» **EXERCISE OBJECTIVE**
Lines of the material that include the string "PulseHTTP" should be returned.

» **ENTRIES SUPPLIED**
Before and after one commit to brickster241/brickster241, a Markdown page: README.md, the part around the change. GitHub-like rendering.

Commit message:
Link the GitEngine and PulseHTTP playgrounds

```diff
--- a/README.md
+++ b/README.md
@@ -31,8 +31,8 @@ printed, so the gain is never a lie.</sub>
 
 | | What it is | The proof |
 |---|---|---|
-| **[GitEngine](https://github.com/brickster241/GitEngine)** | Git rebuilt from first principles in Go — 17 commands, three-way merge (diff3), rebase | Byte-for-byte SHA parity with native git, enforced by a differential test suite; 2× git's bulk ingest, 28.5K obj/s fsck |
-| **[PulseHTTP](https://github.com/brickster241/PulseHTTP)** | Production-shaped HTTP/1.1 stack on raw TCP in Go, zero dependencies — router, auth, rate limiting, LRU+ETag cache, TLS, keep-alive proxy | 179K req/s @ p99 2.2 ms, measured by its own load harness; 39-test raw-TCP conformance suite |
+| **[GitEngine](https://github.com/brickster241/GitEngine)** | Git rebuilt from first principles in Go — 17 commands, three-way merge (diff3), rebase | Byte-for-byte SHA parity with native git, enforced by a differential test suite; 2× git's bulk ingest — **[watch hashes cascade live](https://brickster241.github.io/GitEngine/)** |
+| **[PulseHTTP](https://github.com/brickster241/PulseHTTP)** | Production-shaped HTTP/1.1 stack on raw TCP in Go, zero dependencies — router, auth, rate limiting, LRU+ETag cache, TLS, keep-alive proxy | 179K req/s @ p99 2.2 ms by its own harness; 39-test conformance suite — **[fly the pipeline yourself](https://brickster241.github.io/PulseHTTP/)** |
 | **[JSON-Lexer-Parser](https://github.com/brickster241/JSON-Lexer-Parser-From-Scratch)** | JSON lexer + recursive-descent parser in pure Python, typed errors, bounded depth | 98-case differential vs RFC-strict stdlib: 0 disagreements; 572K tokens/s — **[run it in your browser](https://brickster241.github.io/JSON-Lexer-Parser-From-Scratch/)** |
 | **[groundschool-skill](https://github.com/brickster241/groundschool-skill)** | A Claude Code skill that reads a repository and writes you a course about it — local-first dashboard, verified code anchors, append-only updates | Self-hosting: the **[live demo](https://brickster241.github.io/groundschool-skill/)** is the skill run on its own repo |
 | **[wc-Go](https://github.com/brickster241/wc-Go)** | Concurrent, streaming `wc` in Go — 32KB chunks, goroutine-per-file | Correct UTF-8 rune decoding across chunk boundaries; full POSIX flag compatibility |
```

» **ANSWER FOR THE TASK**
Link the GitEngine and PulseHTTP playgrounds
-| **[PulseHTTP](https://github.com/brickster241/PulseHTTP)** | Production-shaped HTTP/1.1 stack on raw TCP in Go, zero dependencies — router, auth, rate limiting, LRU+ETag cache, TLS, keep-alive proxy | 179K req/s @ p99 2.2 ms, measured by its own load harness; 39-test raw-TCP conformance suite |
+| **[PulseHTTP](https://github.com/brickster241/PulseHTTP)** | Production-shaped HTTP/1.1 stack on raw TCP in Go, zero dependencies — router, auth, rate limiting, LRU+ETag cache, TLS, keep-alive proxy | 179K req/s @ p99 2.2 ms by its own harness; 39-test conformance suite — **[fly the pipeline yourself](https://brickster241.github.io/PulseHTTP/)** |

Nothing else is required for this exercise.